William Hickling Prescott Biography


ph_0111206067-Prescott_W.jpg William Hickling Prescott Published by Salem Press, Inc.

Article abstract: Prescott proved that historical writing could achieve the permanence of literature; he introduced into American historiography all the methods of modern scholarship, and he remains the most distinguished historian of sixteenth century Spain and Spanish America in the English language.

Early Life

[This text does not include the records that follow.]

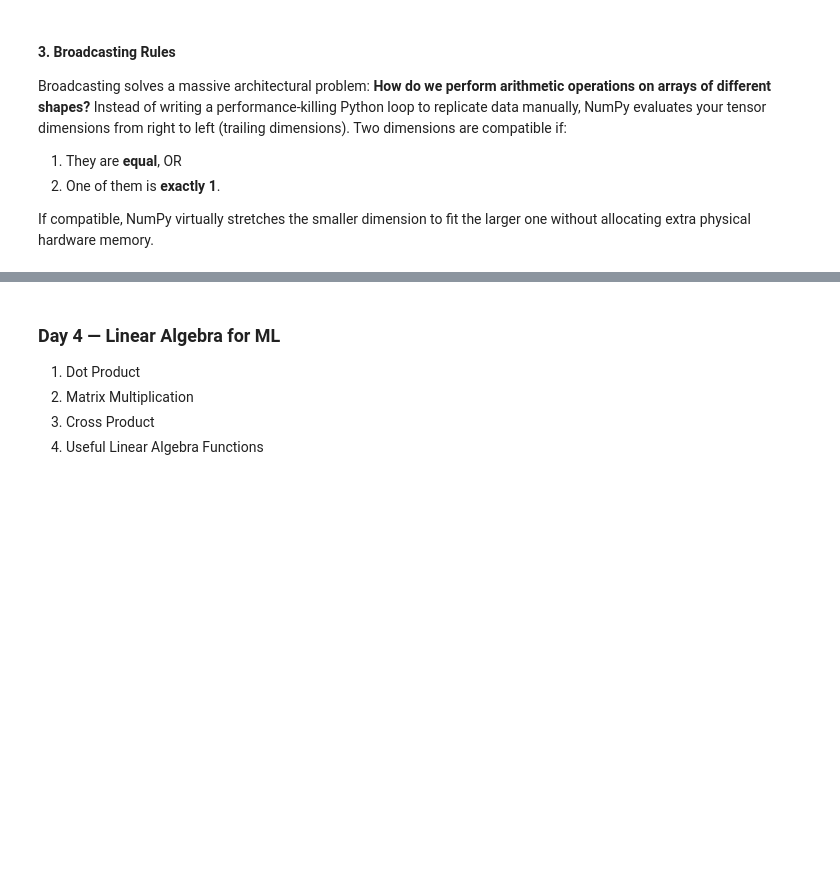
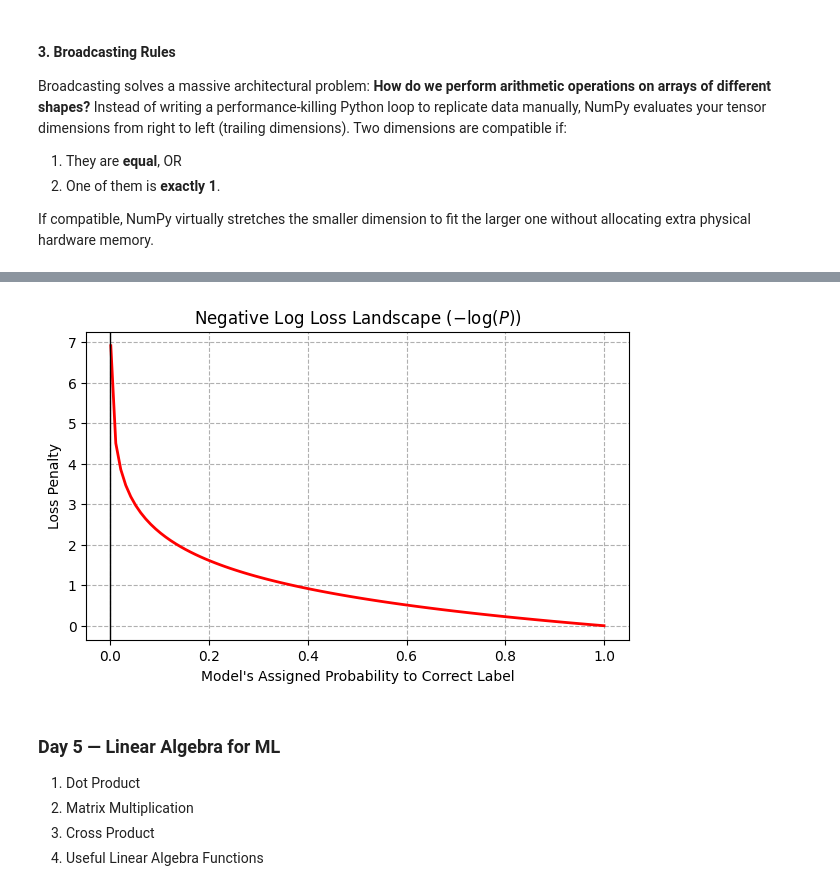
Before and after one commit to Himanshu7921/modern-ai-foundations, a Jupyter notebook: 02_data_engineering/notebooks/numpy.ipynb, the cells around one changed output, grey strips where cells are left out. Drawn from its saved outputs; the diff is of its cells as text; code cells hidden in the pictures; blank space fills up the shorter version.

Commit message:
Added notes and assignments for numpy-04

```diff
--- a/02_data_engineering/notebooks/numpy.ipynb
+++ b/02_data_engineering/notebooks/numpy.ipynb
@@ -387,0 +506,25 @@ np.sqrt() -->
+# %%
+import numpy as np
+import matplotlib.pyplot as plt
+
+# Generate a range of probabilities assigned to the correct class label (from 0.01 to 1.0)
+p_correct = np.linspace(0.001, 1.0, 100)
+loss = -np.log(p_correct)
+
+# Print a tracking matrix showing how the penalty escalates dramatically for low probabilities
+print("Probability Assigned to Correct Class vs. Resulting Log Penalty:")
+print("-" * 65)
+check_points = [1.0, 0.9, 0.5, 0.1, 0.01, 0.001]
+for p in check_points:
+    print(f"Confidence: {p*100:6.1f}%  |  P(correct) = {p:.3f}  |  Calculated Loss = {-np.log(p):.4f}")
+
+# Optional: Plotting the loss response landscape to visualize the exponential wall
+plt.figure(figsize=(7, 4))
+plt.plot(p_correct, loss, color='red', lw=2)
+plt.title("Negative Log Loss Landscape ($-\log(P)$)")
+plt.xlabel("Model's Assigned Probability to Correct Label")
+plt.ylabel("Loss Penalty")
+plt.grid(True, linestyle='--')
+plt.axvline(0, color='black',lw=1)
+plt.show()
+# %% [output]
@@ -388,5 +539,6 @@ np.sqrt() -->
+[figure, added]
 # %% [markdown]
-### Day 4 — Linear Algebra for ML
+### Day 5 — Linear Algebra for ML
 1. Dot Product
 2. Matrix Multiplication
 3. Cross Product
```
Also changed, not shown: parts of 12 cells of this notebook, 6 other files.
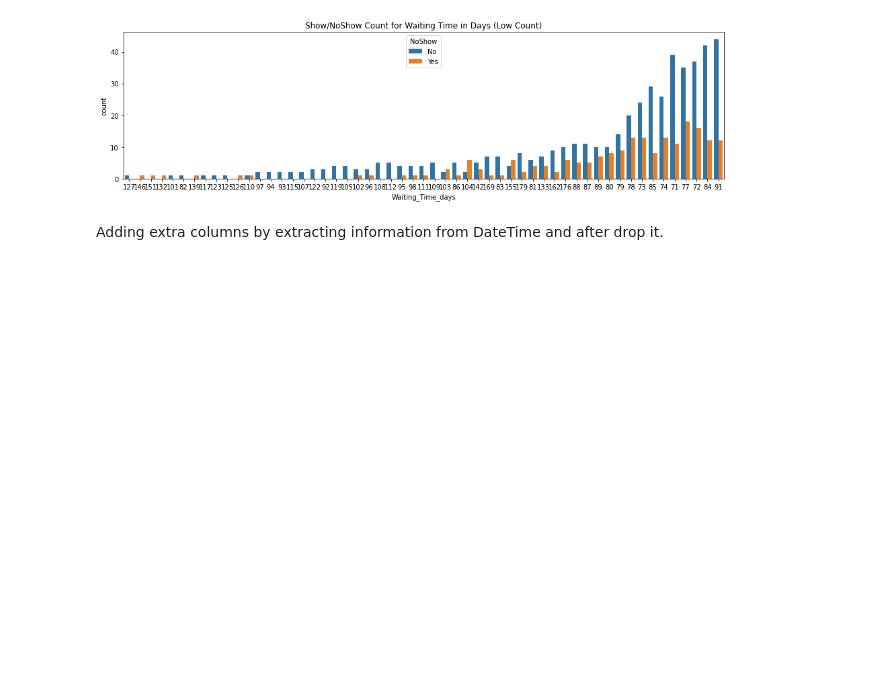
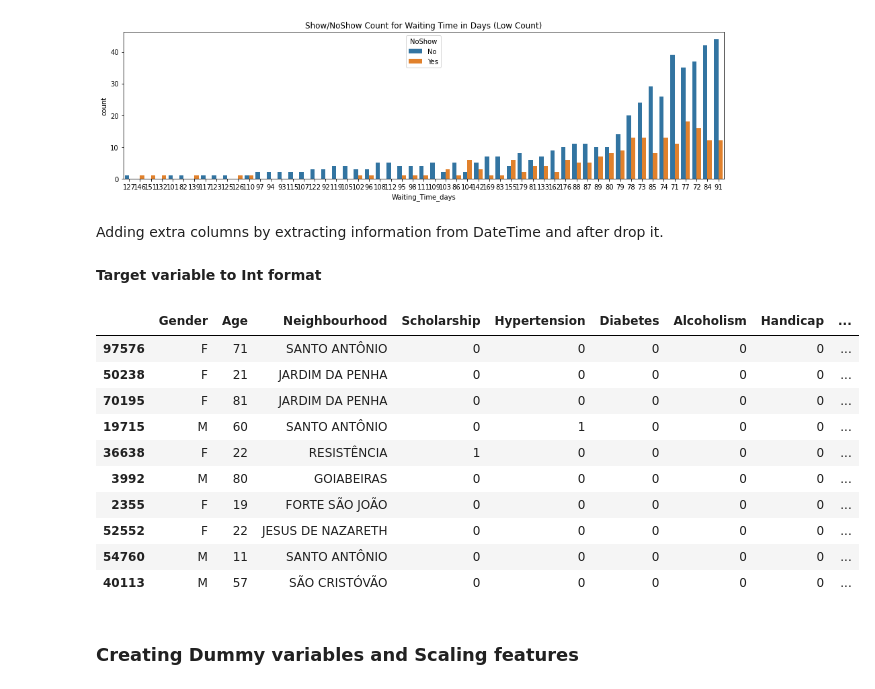
Before and after one commit to AdamHorvath12/Medical-Appointment-No-Shows, a Jupyter notebook: Medical_Appointment_No_Shows.ipynb, the cells around one changed output. Drawn from its saved outputs; the diff is of its cells as text; code cells hidden in the pictures; blank space fills up the shorter version.

```diff
--- a/Medical_Appointment_No_Shows.ipynb
+++ b/Medical_Appointment_No_Shows.ipynb
@@ -237,3 +248,5 @@ df['AppointmentDay_Y'] = df['AppointmentDay'].dt.year
 df['AppointmentDay_M'] = df['AppointmentDay'].dt.month
 df['AppointmentDay_D'] = df['AppointmentDay'].dt.day
 df.drop(['AppointmentDay'], axis=1, inplace=True)
+# %% [markdown]
+**Target variable to Int format**
@@ -239,0 +255,16 @@ df.drop(['AppointmentDay'], axis=1, inplace=True)
+# %%
+df.sample(10)
+# %% [output]
+|  | Gender | Age | Neighbourhood | Scholarship | Hypertension | Diabetes | Alcoholism | Handicap | ... |
+| 97576 | F | 71 | SANTO ANTÔNIO | 0 | 0 | 0 | 0 | 0 | ... |
+| 50238 | F | 21 | JARDIM DA PENHA | 0 | 0 | 0 | 0 | 0 | ... |
+| 70195 | F | 81 | JARDIM DA PENHA | 0 | 0 | 0 | 0 | 0 | ... |
+| 19715 | M | 60 | SANTO ANTÔNIO | 0 | 1 | 0 | 0 | 0 | ... |
+| 36638 | F | 22 | RESISTÊNCIA | 1 | 0 | 0 | 0 | 0 | ... |
+| 3992 | M | 80 | GOIABEIRAS | 0 | 0 | 0 | 0 | 0 | ... |
+| 2355 | F | 19 | FORTE SÃO JOÃO | 0 | 0 | 0 | 0 | 0 | ... |
+| 52552 | F | 22 | JESUS DE NAZARETH | 0 | 0 | 0 | 0 | 0 | ... |
+| 54760 | M | 11 | SANTO ANTÔNIO | 0 | 0 | 0 | 0 | 0 | ... |
+| 40113 | M | 57 | SÃO CRISTÓVÃO | 0 | 0 | 0 | 0 | 0 | ... |
+# %% [markdown]
+### Creating Dummy variables and Scaling features
```
Also changed, not shown: parts of 24 cells of this notebook.
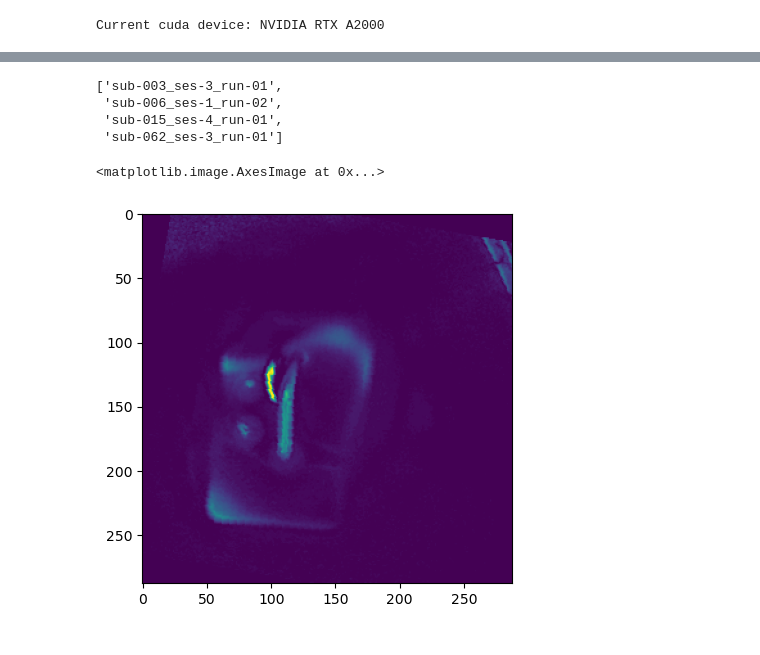
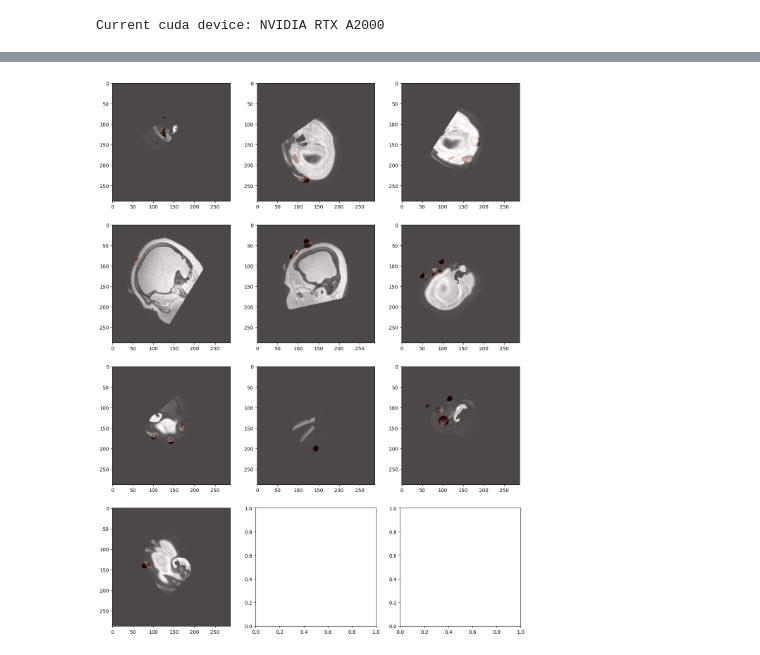
Before and after one commit to LawsOfForm/Automated_Electrode_Coordinate_Extraction, a Jupyter notebook: network/Network.ipynb, the cells around one changed output, grey strips where cells are left out. Saved outputs shown, nothing was run; the diff lists cells and outputs as text; code cells hidden in the pictures.

```diff
--- a/network/Network.ipynb
+++ b/network/Network.ipynb
@@ -80,16 +60,27 @@ train_dataset.sub_ses_run_idx
-# %%
-validation_dataset.sub_ses_run_idx
-# %% [output]
-['sub-003_ses-3_run-01',
- 'sub-006_ses-1_run-02',
- 'sub-015_ses-4_run-01',
- 'sub-062_ses-3_run-01']
 # %%
-# loader = DataLoader(train_dataset, batch_size=2, shuffle=True)
+loader = DataLoader(train_dataset, batch_size=10, shuffle=True)
 
-# train_img, train_mask = next(iter(loader))
-
-plt.imshow(train_img[1][1])
+train_img, train_mask = next(iter(loader))
-# %% [output]
-<matplotlib.image.AxesImage at 0x...>
-[figure, removed]
+# %%
+def show_batch(img_batch, mask_batch, ncols=3):
+    """
+    Plot all images and masks of a batch as subplots with masks overlayed in red and opacity
+    """
+
+    n_img = len(img_batch)
+
+    n_axs = n_img + (ncols - (n_img % ncols))
+
+    fig, axs = plt.subplots(
+        int(n_axs / ncols), ncols, figsize=(15, 5 * int(n_axs / ncols))
+    )
+
+    for img, mask, ax in zip(img_batch, mask_batch, axs.flatten()):
+        ax.imshow(img.permute(1, 2, 0))
+        ax.imshow(mask.squeeze(), alpha=0.3, cmap="Reds")
+
+    plt.show()
+# %%
+show_batch(train_img, train_mask)
+# %% [output]
+[figure, added]
```
Also changed, not shown: parts of 3 cells of this notebook, 1 other file.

William Hickling Prescott was born in Salem, Massachusetts, on May 4, 1796. His father, William Prescott, a lawyer and judge who prospered in investments in industry, real estate, and the India trade, was the son of Colonel William Prescott, the hero of the Battle of Bunker Hill; Prescott’s mother, Catherine Greene Hickling, was the daughter of another wealthy New England family. Prescott attended private schools in Salem and another in Boston when the family moved there in 1808. At Harvard, he suffered an injury to his left eye during a boyish fracas in the dining hall, which led to a lifetime of trouble with his eyesight. This event is the basis of the myth that he achieved literary fame in spite of blindness. Actually, he was never totally blind, but his eyesight and his general health were poor throughout his life.

When he was graduated from Harvard in 1814, Prescott’s study of the law in preparation for joining his father’s firm was cut short by impaired vision and rheumatic pains, and his parents sent him abroad for his health, first to the Azores, where his maternal grandfather was the American consul. He returned to Boston in 1817, after two years in England, France, and Italy, convinced that he would never be able to practice law. During the winter of 1817-1818, he was confined to a darkened room, where his sister read to him while he wrestled with the question of what career to pursue.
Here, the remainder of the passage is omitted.